September 21, 2012 |  7:22 am

Click for full front pageBrian "Kato" Kaelin made headlines this week for an interview in which he reportedly said he believed his friend O.J. Simpson killed Nicole Brown Simpson and Ron Goldman.

But for all the publicity over the statements, it's not the first time Kaelin has expressed such sentiments. The Times reported in 1996:

Brian "Kato" Kaelin said during a televised interview Friday that he believes O.J. Simpson killed his former wife, Nicole Brown Simpson.

Last month, Kaelin told attorneys pressing wrongful death lawsuits against Simpson that Nicole Simpson thought the former football star would kill her. But Kaelin's comments Friday marked the first time he has publicly stated that he believes Simpson murdered her.

"I do believe that he had murdered Nicole," Kaelin said during an interview with Geraldo Rivera, broadcast on CNBC's "Rivera Live."

Simpson was acquitted last October in the murder of his former wife and her friend Ronald Lyle Goldman.

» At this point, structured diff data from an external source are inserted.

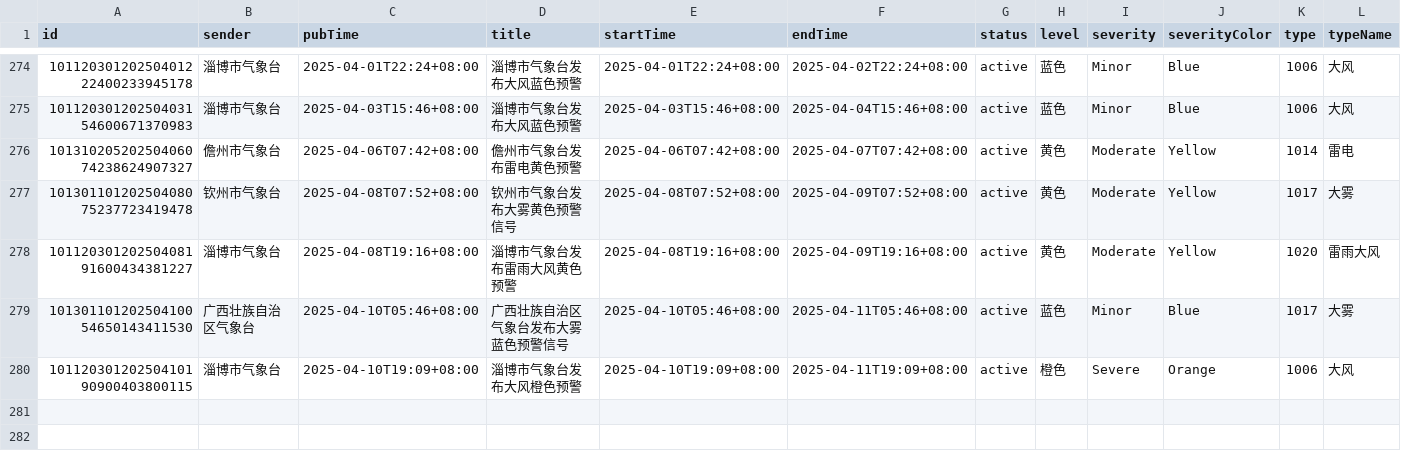
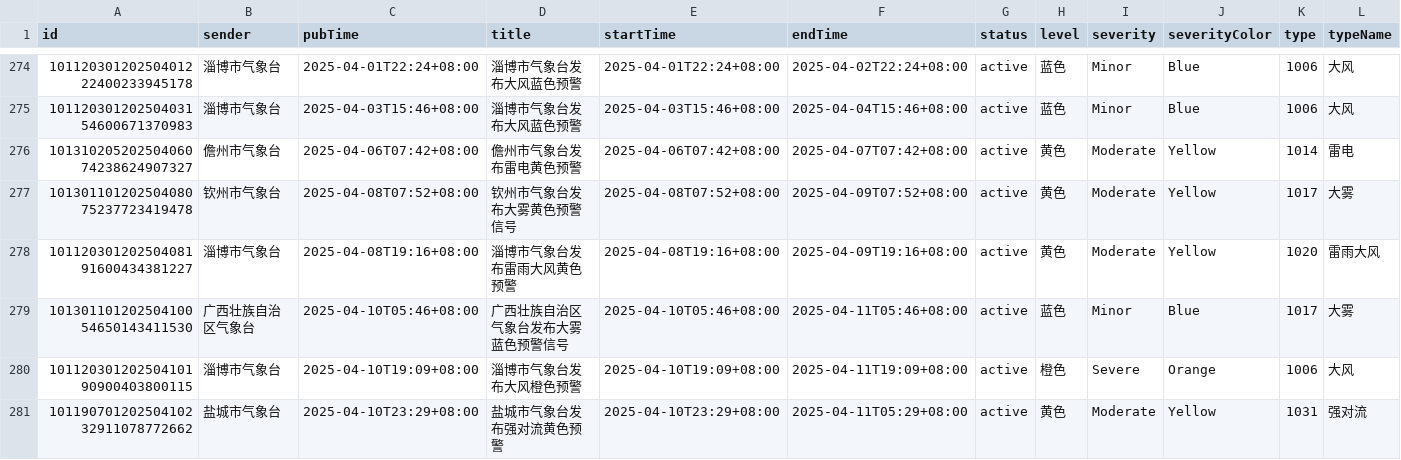
Before and after one commit to jinde98/weatherwarn, a CSV file: 2025_weather_report.csv, drawn as a sheet; only a part is shown, gaps mark what is left out; rows hold the shown columns only; the diff names each change by its address in the sheet, - before the commit and + after, or states it on an @@ line.

Commit message:
Update data

```diff
--- a/2025_weather_report.csv
+++ b/2025_weather_report.csv
+row 281: 10119070120250410232911078772662 | 盐城市气象台 | 2025-04-10T23:29+08:00 | 盐城市气象台发布强对流黄色预警 | 2025-04-10T23:29+08:00 | 2025-04-11T05:29+08:00 | active | 黄色 | Moderate | Yellow | 1031 | 强对流
```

Kaelin, who was declared a hostile witness by prosecutors in Simpson's double murder trial, said Friday that giving a deposition for the civil case and "seeing the things that now I'm aware of" convinced him that Simpson had indeed committed the crime.

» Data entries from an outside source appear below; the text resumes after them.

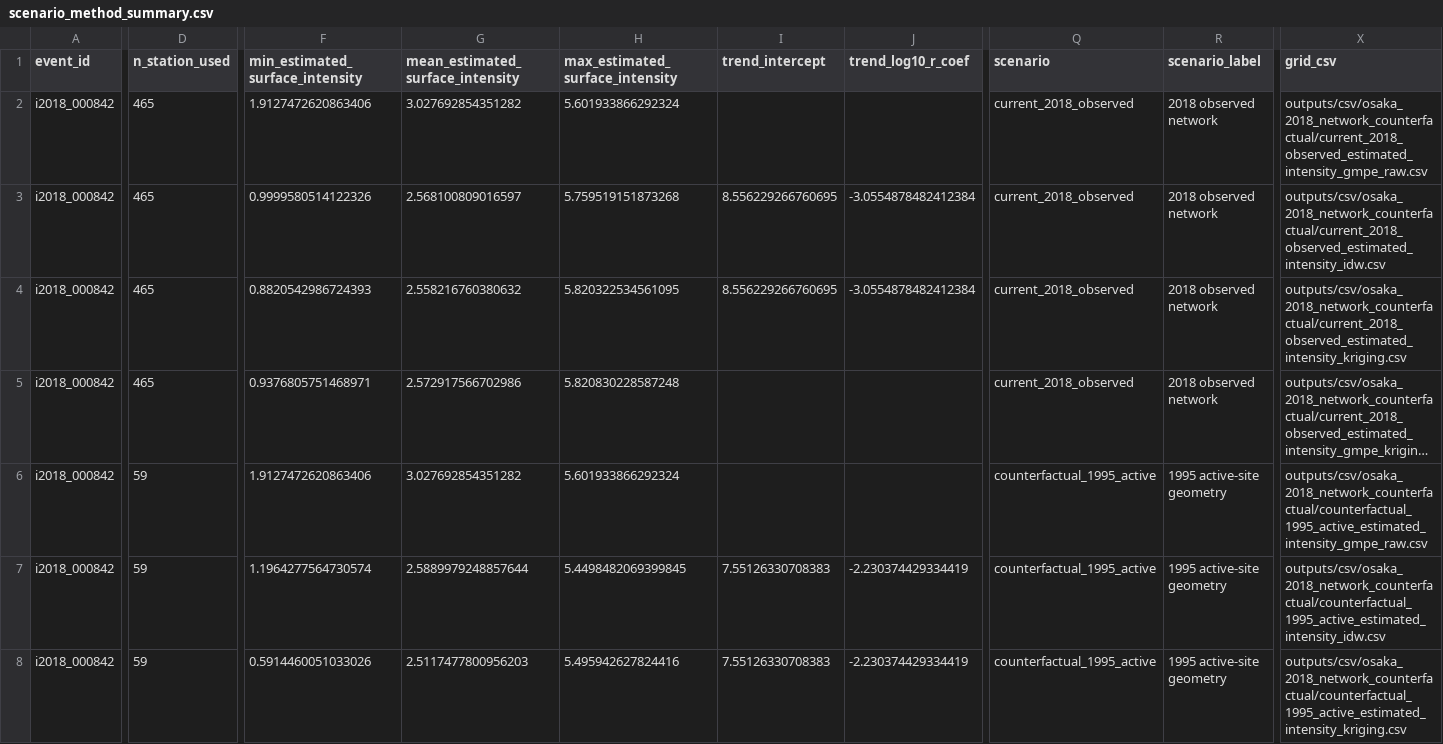
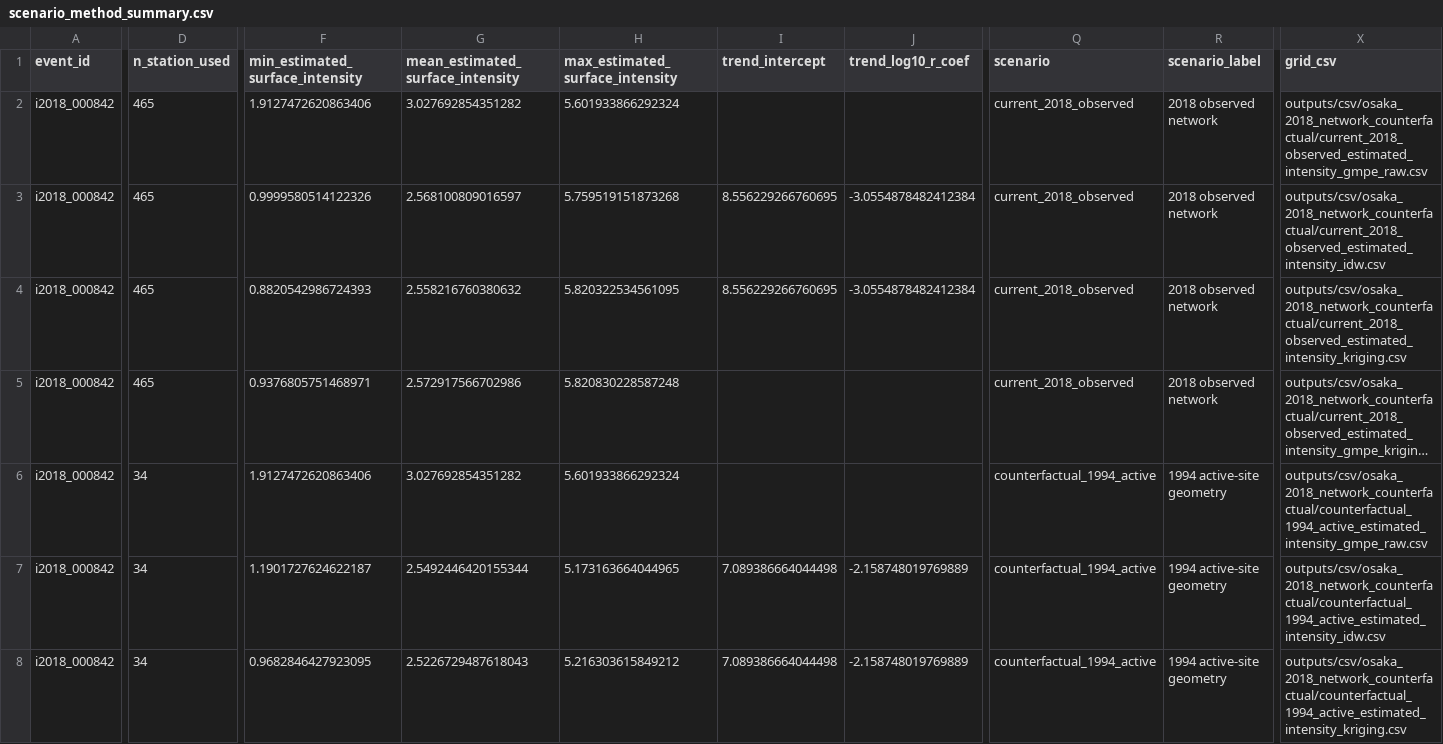
Before and after one commit to SugiyamaMitsuki/jma-intensity-network-analysis, a CSV file: data/derived/osaka_2018_network_counterfactual/scenario_method_summary.csv, drawn as a sheet; only a part is shown, gaps mark what is left out; long unchanged cells end in …; the diff covers the shown part only; the diff names each change by its address in the sheet, - before the commit and + after, or states it on an @@ line.

```diff
--- a/data/derived/osaka_2018_network_counterfactual/scenario_method_summary.csv
+++ b/data/derived/osaka_2018_network_counterfactual/scenario_method_summary.csv
-D6:D8 (n_station_used): 59
+D6:D8 (n_station_used): 34
-Q6:Q8 (scenario): counterfactual_1995_active
+Q6:Q8 (scenario): counterfactual_1994_active
-R6:R8 (scenario_label): 1995 active-site geometry
+R6:R8 (scenario_label): 1994 active-site geometry
-X6 (grid_csv): outputs/csv/osaka_2018_network_counterfactual/counterfactual_1995_active_estimated_intensity_gmpe_raw.csv
+X6 (grid_csv): outputs/csv/osaka_2018_network_counterfactual/counterfactual_1994_active_estimated_intensity_gmpe_raw.csv
-F7 (min_estimated_surface_intensity): 1.1964277564730574
+F7 (min_estimated_surface_intensity): 1.1901727624622187
-G7 (mean_estimated_surface_intensity): 2.5889979248857644
+G7 (mean_estimated_surface_intensity): 2.5492446420155344
-H7 (max_estimated_surface_intensity): 5.4498482069399845
+H7 (max_estimated_surface_intensity): 5.173163664044965
-I7:I8 (trend_intercept): 7.55126330708383
+I7:I8 (trend_intercept): 7.089386664044498
-J7:J8 (trend_log10_r_coef): -2.230374429334419
+J7:J8 (trend_log10_r_coef): -2.158748019769889
-X7 (grid_csv): outputs/csv/osaka_2018_network_counterfactual/counterfactual_1995_active_estimated_intensity_idw.csv
+X7 (grid_csv): outputs/csv/osaka_2018_network_counterfactual/counterfactual_1994_active_estimated_intensity_idw.csv
-F8 (min_estimated_surface_intensity): 0.5914460051033026
+F8 (min_estimated_surface_intensity): 0.9682846427923095
-G8 (mean_estimated_surface_intensity): 2.5117477800956203
+G8 (mean_estimated_surface_intensity): 2.5226729487618043
-H8 (max_estimated_surface_intensity): 5.495942627824416
+H8 (max_estimated_surface_intensity): 5.216303615849212
-X8 (grid_csv): outputs/csv/osaka_2018_network_counterfactual/counterfactual_1995_active_estimated_intensity_kriging.csv
+X8 (grid_csv): outputs/csv/osaka_2018_network_counterfactual/counterfactual_1994_active_estimated_intensity_kriging.csv
```
Also changed, not shown: 46 edited cells elsewhere in this file, data/derived/osaka_2018_network_counterfactual/counterfactual_station_matches.csv, data/derived/osaka_2018_network_counterfactual/scenario_footprint_summary.csv, 11 other files.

Kaelin gave an interview to the New York Post this week.

"The statute of limitations has now passed . . . so I can now say . . . yes, he did it,”  Kaelin told Cindy Adams of the Post. Asked why his testimony did not help convict Simpson, he replied, “I was too scared. I was terrified.”

FROM THE ARCHIVES: Front page from the day of the chase

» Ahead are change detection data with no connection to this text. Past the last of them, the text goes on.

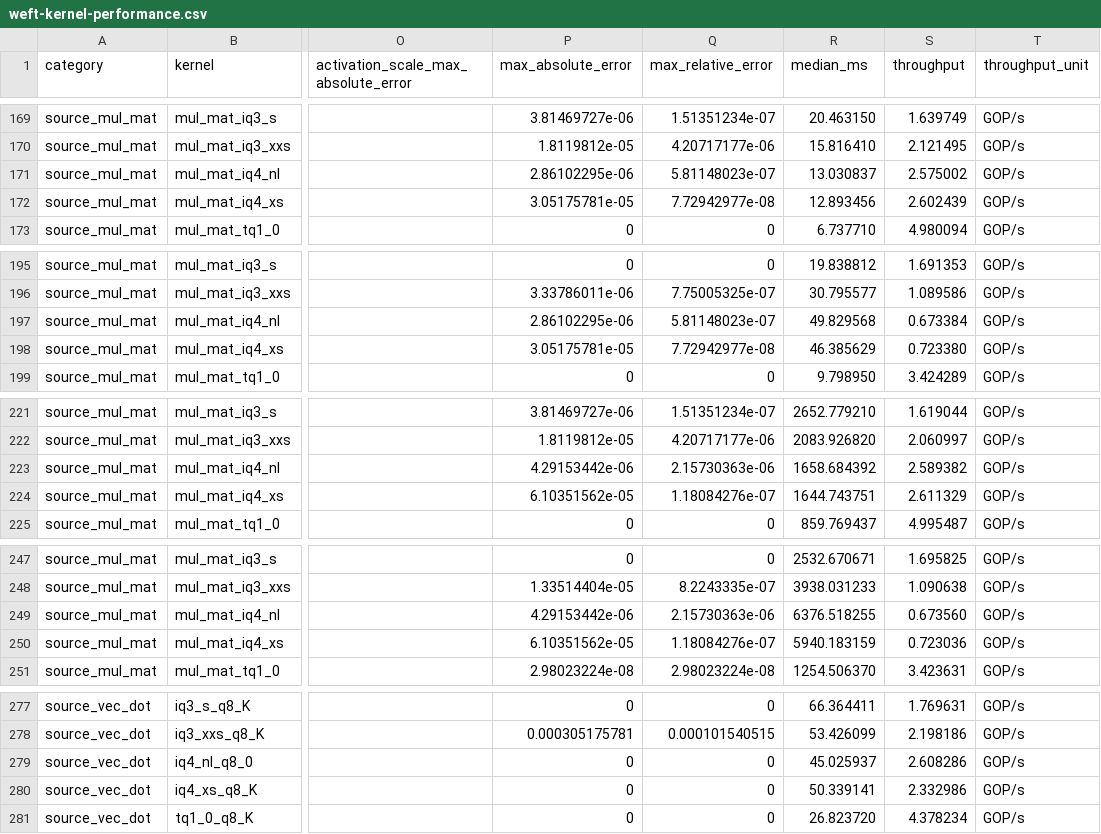
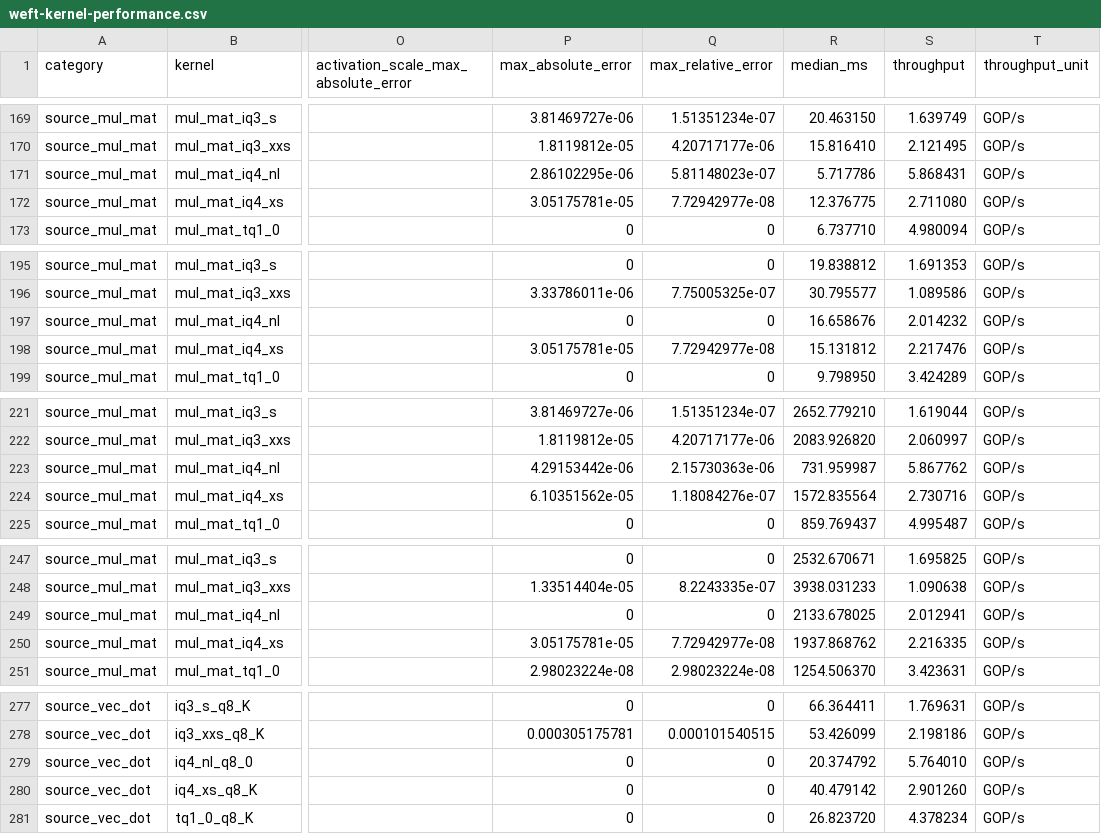
Before and after one commit to zzyu5/Weft, a CSV file: report/weft-kernel-performance.csv, drawn as a sheet; only a part is shown, gaps mark what is left out; the diff covers the shown part only; the diff names each change by its address in the sheet, - before the commit and + after, or states it on an @@ line.

Commit message:
Fuse nibble codebook dots through target-selected RVV shapes

```diff
--- a/report/weft-kernel-performance.csv
+++ b/report/weft-kernel-performance.csv
-R171 (median_ms): 13.030837
+R171 (median_ms): 5.717786
-S171 (throughput): 2.575002
+S171 (throughput): 5.868431
-R172 (median_ms): 12.893456
+R172 (median_ms): 12.376775
-S172 (throughput): 2.602439
+S172 (throughput): 2.711080
-P197 (max_absolute_error): 2.86102295e-06
+P197 (max_absolute_error): 0
-Q197 (max_relative_error): 5.81148023e-07
+Q197 (max_relative_error): 0
-R197 (median_ms): 49.829568
+R197 (median_ms): 16.658676
-S197 (throughput): 0.673384
+S197 (throughput): 2.014232
-R198 (median_ms): 46.385629
+R198 (median_ms): 15.131812
-S198 (throughput): 0.723380
+S198 (throughput): 2.217476
-R223 (median_ms): 1658.684392
+R223 (median_ms): 731.959987
-S223 (throughput): 2.589382
+S223 (throughput): 5.867762
-R224 (median_ms): 1644.743751
+R224 (median_ms): 1572.835564
-S224 (throughput): 2.611329
+S224 (throughput): 2.730716
-P249 (max_absolute_error): 4.29153442e-06
+P249 (max_absolute_error): 0
-Q249 (max_relative_error): 2.15730363e-06
+Q249 (max_relative_error): 0
-R249 (median_ms): 6376.518255
+R249 (median_ms): 2133.678025
-S249 (throughput): 0.673560
+S249 (throughput): 2.012941
-P250 (max_absolute_error): 6.10351562e-05
+P250 (max_absolute_error): 3.05175781e-05
-Q250 (max_relative_error): 1.18084276e-07
+Q250 (max_relative_error): 7.72942977e-08
-R250 (median_ms): 5940.183159
+R250 (median_ms): 1937.868762
-S250 (throughput): 0.723036
+S250 (throughput): 2.216335
-R279 (median_ms): 45.025937
+R279 (median_ms): 20.374792
-S279 (throughput): 2.608286
+S279 (throughput): 5.764010
-R280 (median_ms): 50.339141
+R280 (median_ms): 40.479142
-S280 (throughput): 2.332986
+S280 (throughput): 2.901260
```
Also changed, not shown: 4 edited cells elsewhere in this file, 17 other files.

But Kaelin, in an interview with TMZ.com, denied the statute of limitations comment and said he only thinks O.J. Simpson did the killings and does not have specific knowledge.

Kaelin became a minor celebrity after testifying in the criminal trial in which Simpson was acquitted and civil trial in which he was found liable for the wrongful deaths.

He is best known for describing the three thumps he heard from his guest house on Simpson's estate the night Nicole Brown Simpson and Goldman were killed.

His story has changed over the years, as has his demeanor. The man who came off as a wisecracker in the criminal case was decidedly more serious during the later civil trial.

In the civil trial, Kaelin testified that the noises he heard sounded "like someone falling back behind my bedroom wall."  The description meshes with the plaintiffs' scenario — that Simpson made the noises when he crashed into the air conditioner behind Kaelin's wall while jumping over a fence in a mad dash to get back to his house after the killings. That was far more specific than Kaelin's previous accounts of the noises, which he had described as generic, rhythmic thumps that he mistook for an earthquake. He would concede in the civil trial that the noise could have been as late as 10:50 p.m., about 10 minutes after the killing.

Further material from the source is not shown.